• Task description:
Because the material must be preserved as it stands, copy every line exactly.

── Data for review

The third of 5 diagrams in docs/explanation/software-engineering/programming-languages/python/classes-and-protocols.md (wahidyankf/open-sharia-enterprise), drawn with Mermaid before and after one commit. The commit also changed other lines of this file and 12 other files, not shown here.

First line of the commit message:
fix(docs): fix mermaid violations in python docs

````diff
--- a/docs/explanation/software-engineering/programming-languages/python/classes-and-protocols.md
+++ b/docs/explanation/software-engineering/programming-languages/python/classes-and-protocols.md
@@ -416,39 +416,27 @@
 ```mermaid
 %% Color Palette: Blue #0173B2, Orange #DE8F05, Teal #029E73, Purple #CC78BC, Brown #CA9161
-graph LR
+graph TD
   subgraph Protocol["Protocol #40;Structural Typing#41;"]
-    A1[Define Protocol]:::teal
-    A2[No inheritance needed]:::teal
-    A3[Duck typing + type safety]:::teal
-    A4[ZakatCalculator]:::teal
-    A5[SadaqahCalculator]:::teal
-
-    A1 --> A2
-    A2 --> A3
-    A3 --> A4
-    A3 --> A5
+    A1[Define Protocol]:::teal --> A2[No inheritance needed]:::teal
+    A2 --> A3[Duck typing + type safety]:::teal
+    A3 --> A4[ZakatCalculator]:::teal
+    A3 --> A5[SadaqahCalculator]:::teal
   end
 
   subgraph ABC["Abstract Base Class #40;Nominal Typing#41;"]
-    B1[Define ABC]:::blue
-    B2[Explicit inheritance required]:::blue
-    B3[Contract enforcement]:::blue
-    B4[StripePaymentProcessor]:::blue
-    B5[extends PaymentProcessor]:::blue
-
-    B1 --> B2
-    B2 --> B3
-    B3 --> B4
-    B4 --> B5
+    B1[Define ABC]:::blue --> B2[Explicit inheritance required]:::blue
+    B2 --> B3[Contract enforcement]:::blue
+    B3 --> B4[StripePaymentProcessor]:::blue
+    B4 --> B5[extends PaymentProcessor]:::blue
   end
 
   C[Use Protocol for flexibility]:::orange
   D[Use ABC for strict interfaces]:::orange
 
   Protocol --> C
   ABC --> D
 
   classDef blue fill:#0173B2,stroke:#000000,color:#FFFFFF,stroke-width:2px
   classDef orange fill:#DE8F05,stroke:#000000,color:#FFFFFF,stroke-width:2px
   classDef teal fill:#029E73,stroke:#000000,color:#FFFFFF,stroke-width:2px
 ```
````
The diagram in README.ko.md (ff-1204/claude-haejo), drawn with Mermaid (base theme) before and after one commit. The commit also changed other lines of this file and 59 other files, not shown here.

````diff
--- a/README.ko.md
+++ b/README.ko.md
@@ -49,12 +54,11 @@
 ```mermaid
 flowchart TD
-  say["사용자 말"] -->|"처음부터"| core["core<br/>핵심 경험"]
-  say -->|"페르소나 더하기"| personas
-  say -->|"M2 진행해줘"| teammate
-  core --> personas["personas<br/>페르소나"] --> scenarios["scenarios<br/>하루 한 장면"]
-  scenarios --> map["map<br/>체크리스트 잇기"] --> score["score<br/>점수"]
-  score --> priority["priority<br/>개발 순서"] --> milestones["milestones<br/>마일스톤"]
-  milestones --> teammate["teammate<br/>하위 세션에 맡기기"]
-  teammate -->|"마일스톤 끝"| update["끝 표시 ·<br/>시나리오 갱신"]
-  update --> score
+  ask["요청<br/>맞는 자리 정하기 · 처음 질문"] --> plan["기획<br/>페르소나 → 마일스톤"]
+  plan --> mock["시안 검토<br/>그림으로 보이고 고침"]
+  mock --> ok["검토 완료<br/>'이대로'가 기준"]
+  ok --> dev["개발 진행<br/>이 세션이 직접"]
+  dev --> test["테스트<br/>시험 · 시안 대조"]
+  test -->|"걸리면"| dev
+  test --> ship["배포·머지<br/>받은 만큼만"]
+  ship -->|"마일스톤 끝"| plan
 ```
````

────

• Solution for this problem:
The third of 5 diagrams in docs/explanation/software-engineering/programming-languages/python/classes-and-protocols.md (wahidyankf/open-sharia-enterprise), drawn with Mermaid before and after one commit. The commit also changed other lines of this file and 12 other files, not shown here.

First line of the commit message:
fix(docs): fix mermaid violations in python docs

````diff
--- a/docs/explanation/software-engineering/programming-languages/python/classes-and-protocols.md
+++ b/docs/explanation/software-engineering/programming-languages/python/classes-and-protocols.md
@@ -416,39 +416,27 @@
 ```mermaid
 %% Color Palette: Blue #0173B2, Orange #DE8F05, Teal #029E73, Purple #CC78BC, Brown #CA9161
-graph LR
+graph TD
   subgraph Protocol["Protocol #40;Structural Typing#41;"]
-    A1[Define Protocol]:::teal
-    A2[No inheritance needed]:::teal
-    A3[Duck typing + type safety]:::teal
-    A4[ZakatCalculator]:::teal
-    A5[SadaqahCalculator]:::teal
-
-    A1 --> A2
-    A2 --> A3
-    A3 --> A4
-    A3 --> A5
+    A1[Define Protocol]:::teal --> A2[No inheritance needed]:::teal
+    A2 --> A3[Duck typing + type safety]:::teal
+    A3 --> A4[ZakatCalculator]:::teal
+    A3 --> A5[SadaqahCalculator]:::teal
   end
 
   subgraph ABC["Abstract Base Class #40;Nominal Typing#41;"]
-    B1[Define ABC]:::blue
-    B2[Explicit inheritance required]:::blue
-    B3[Contract enforcement]:::blue
-    B4[StripePaymentProcessor]:::blue
-    B5[extends PaymentProcessor]:::blue
-
-    B1 --> B2
-    B2 --> B3
-    B3 --> B4
-    B4 --> B5
+    B1[Define ABC]:::blue --> B2[Explicit inheritance required]:::blue
+    B2 --> B3[Contract enforcement]:::blue
+    B3 --> B4[StripePaymentProcessor]:::blue
+    B4 --> B5[extends PaymentProcessor]:::blue
   end
 
   C[Use Protocol for flexibility]:::orange
   D[Use ABC for strict interfaces]:::orange
 
   Protocol --> C
   ABC --> D
 
   classDef blue fill:#0173B2,stroke:#000000,color:#FFFFFF,stroke-width:2px
   classDef orange fill:#DE8F05,stroke:#000000,color:#FFFFFF,stroke-width:2px
   classDef teal fill:#029E73,stroke:#000000,color:#FFFFFF,stroke-width:2px
 ```
````
The diagram in README.ko.md (ff-1204/claude-haejo), drawn with Mermaid (base theme) before and after one commit. The commit also changed other lines of this file and 59 other files, not shown here.

````diff
--- a/README.ko.md
+++ b/README.ko.md
@@ -49,12 +54,11 @@
 ```mermaid
 flowchart TD
-  say["사용자 말"] -->|"처음부터"| core["core<br/>핵심 경험"]
-  say -->|"페르소나 더하기"| personas
-  say -->|"M2 진행해줘"| teammate
-  core --> personas["personas<br/>페르소나"] --> scenarios["scenarios<br/>하루 한 장면"]
-  scenarios --> map["map<br/>체크리스트 잇기"] --> score["score<br/>점수"]
-  score --> priority["priority<br/>개발 순서"] --> milestones["milestones<br/>마일스톤"]
-  milestones --> teammate["teammate<br/>하위 세션에 맡기기"]
-  teammate -->|"마일스톤 끝"| update["끝 표시 ·<br/>시나리오 갱신"]
-  update --> score
+  ask["요청<br/>맞는 자리 정하기 · 처음 질문"] --> plan["기획<br/>페르소나 → 마일스톤"]
+  plan --> mock["시안 검토<br/>그림으로 보이고 고침"]
+  mock --> ok["검토 완료<br/>'이대로'가 기준"]
+  ok --> dev["개발 진행<br/>이 세션이 직접"]
+  dev --> test["테스트<br/>시험 · 시안 대조"]
+  test -->|"걸리면"| dev
+  test --> ship["배포·머지<br/>받은 만큼만"]
+  ship -->|"마일스톤 끝"| plan
 ```
````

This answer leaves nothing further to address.